**What the task asks**: Determine the count of lines in the data below that include the word "resume", and give nothing besides it.

(Revision comparison data)
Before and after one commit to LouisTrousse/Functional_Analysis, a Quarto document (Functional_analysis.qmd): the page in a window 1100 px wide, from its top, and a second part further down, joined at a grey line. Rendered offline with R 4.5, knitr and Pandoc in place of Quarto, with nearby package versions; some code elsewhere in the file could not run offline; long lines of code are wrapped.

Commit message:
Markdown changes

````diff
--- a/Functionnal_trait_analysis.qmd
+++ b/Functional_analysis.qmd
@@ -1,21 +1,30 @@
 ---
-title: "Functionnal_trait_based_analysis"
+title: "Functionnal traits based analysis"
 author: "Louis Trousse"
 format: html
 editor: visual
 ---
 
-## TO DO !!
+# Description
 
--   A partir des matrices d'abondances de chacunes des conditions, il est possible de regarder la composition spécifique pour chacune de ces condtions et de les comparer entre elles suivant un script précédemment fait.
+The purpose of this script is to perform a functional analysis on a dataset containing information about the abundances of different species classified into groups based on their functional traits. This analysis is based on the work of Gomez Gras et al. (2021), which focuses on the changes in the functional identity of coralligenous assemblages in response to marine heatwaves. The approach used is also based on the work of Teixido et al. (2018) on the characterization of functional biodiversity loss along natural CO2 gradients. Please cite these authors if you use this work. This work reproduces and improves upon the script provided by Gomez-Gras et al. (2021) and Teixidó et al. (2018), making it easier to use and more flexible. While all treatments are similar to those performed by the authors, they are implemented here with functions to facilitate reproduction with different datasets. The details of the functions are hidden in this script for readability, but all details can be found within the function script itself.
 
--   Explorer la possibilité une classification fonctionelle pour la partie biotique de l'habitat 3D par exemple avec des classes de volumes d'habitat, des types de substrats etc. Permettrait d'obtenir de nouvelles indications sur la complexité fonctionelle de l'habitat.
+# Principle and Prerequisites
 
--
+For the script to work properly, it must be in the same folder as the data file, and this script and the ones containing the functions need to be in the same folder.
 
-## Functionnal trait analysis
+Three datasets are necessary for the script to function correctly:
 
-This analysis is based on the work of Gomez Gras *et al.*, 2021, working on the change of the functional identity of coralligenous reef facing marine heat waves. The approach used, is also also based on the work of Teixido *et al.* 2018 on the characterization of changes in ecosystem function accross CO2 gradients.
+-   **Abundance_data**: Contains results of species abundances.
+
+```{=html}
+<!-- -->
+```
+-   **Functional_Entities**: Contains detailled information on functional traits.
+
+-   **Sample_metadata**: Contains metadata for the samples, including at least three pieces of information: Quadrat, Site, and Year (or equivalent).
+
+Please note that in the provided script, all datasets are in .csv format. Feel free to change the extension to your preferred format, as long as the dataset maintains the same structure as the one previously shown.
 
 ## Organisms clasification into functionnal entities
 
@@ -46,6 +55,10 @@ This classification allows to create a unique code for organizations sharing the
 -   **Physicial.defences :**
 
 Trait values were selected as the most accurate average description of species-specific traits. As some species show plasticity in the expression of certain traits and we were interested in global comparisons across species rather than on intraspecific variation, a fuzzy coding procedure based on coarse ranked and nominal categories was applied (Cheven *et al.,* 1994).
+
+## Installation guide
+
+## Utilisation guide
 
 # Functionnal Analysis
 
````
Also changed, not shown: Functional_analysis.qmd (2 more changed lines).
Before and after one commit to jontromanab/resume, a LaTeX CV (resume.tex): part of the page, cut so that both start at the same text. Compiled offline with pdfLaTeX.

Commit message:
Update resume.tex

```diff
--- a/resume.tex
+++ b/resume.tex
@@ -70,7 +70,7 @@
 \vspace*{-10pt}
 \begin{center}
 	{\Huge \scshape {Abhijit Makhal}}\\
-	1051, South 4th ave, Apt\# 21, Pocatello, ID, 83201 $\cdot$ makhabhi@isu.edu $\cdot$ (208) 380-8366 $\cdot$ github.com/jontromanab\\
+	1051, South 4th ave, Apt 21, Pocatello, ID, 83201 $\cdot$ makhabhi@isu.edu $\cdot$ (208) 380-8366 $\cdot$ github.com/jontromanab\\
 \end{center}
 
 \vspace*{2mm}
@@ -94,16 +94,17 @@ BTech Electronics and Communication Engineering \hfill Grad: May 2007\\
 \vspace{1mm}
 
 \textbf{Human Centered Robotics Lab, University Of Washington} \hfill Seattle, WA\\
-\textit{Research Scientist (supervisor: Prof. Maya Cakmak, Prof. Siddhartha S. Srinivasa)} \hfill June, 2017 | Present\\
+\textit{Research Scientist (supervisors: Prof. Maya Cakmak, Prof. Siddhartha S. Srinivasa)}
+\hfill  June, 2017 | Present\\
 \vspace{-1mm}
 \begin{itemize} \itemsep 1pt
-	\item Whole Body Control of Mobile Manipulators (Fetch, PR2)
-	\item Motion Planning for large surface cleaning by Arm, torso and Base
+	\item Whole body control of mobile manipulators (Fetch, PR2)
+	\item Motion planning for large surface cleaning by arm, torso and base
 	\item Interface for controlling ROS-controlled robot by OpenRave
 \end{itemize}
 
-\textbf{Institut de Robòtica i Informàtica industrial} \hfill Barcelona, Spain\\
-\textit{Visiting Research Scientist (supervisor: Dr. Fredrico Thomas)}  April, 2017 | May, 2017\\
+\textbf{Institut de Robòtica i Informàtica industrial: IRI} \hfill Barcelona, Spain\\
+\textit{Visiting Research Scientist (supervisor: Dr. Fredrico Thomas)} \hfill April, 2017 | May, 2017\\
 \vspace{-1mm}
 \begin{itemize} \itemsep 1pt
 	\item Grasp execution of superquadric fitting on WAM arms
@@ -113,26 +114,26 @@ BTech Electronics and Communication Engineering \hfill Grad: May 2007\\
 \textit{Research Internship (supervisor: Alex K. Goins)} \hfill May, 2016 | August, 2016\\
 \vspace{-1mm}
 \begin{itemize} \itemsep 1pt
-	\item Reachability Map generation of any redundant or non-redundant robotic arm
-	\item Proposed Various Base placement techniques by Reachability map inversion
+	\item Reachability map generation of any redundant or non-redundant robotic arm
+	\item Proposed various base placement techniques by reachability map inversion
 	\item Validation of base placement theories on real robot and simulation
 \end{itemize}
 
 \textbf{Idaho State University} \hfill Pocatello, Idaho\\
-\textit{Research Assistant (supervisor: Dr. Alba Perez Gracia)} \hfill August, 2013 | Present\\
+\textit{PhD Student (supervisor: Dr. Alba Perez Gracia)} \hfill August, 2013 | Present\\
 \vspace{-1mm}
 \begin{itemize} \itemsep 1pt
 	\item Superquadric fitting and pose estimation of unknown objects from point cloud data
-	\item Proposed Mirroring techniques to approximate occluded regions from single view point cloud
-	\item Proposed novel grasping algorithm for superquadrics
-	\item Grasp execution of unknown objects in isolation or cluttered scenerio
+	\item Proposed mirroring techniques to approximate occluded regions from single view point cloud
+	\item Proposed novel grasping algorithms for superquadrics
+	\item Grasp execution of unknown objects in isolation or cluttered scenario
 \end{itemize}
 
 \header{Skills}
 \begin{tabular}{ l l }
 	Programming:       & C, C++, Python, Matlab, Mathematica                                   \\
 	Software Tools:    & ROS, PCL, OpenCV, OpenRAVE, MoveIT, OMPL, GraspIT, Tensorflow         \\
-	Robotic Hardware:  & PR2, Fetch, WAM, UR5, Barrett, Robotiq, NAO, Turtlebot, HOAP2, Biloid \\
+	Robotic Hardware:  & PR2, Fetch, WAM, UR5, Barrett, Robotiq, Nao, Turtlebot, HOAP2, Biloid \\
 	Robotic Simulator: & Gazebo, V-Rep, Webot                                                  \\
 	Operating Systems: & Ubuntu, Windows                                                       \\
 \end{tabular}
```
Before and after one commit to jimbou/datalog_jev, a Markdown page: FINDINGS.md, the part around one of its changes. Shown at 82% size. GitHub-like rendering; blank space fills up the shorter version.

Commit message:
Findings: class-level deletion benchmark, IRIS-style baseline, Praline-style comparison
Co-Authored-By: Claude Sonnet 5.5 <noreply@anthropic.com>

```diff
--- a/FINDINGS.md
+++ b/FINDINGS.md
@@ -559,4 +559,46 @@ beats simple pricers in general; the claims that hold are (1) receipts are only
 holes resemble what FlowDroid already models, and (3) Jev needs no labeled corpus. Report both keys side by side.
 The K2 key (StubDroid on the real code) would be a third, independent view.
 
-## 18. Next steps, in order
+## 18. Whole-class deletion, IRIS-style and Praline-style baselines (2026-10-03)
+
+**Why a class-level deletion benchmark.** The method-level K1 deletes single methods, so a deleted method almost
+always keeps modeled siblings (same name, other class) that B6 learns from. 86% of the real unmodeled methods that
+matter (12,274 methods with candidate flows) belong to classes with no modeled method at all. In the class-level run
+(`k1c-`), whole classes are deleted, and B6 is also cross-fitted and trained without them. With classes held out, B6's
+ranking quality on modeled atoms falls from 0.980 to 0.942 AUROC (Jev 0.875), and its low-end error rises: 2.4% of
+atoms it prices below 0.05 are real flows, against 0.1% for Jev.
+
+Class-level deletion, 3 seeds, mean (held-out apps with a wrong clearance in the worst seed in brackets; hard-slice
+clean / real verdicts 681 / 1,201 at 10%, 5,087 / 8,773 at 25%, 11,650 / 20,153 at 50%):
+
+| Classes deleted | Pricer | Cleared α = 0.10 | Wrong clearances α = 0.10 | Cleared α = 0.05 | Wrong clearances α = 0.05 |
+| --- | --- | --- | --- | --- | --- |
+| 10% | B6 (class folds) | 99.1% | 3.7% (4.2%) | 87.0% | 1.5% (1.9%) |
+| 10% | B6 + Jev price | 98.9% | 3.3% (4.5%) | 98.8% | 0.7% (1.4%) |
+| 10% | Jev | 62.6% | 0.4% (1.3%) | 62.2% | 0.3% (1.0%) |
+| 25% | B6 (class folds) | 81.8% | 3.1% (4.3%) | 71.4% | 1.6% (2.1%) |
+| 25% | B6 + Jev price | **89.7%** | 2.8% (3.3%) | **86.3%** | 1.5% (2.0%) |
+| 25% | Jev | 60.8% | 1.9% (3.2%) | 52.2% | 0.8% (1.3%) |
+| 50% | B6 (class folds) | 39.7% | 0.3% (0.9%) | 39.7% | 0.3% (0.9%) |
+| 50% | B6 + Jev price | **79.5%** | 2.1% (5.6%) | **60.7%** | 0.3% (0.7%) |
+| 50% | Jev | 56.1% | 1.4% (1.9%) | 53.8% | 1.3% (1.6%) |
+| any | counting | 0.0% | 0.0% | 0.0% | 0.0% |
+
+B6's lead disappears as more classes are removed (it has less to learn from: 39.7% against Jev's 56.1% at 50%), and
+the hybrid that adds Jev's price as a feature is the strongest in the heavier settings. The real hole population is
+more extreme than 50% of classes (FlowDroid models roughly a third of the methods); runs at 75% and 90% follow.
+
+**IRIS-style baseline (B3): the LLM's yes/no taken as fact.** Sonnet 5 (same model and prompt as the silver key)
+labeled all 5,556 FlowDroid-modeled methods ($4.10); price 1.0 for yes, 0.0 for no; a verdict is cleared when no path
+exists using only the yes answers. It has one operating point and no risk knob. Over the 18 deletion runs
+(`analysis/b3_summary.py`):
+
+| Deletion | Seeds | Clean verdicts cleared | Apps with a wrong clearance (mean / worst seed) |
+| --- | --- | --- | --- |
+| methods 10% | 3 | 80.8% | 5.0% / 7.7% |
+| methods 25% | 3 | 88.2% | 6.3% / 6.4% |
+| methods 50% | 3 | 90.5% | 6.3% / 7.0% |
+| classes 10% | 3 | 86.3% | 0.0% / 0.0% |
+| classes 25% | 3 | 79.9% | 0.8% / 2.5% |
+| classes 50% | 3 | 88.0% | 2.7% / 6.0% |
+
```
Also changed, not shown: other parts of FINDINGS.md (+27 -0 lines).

**Problem solution**: 4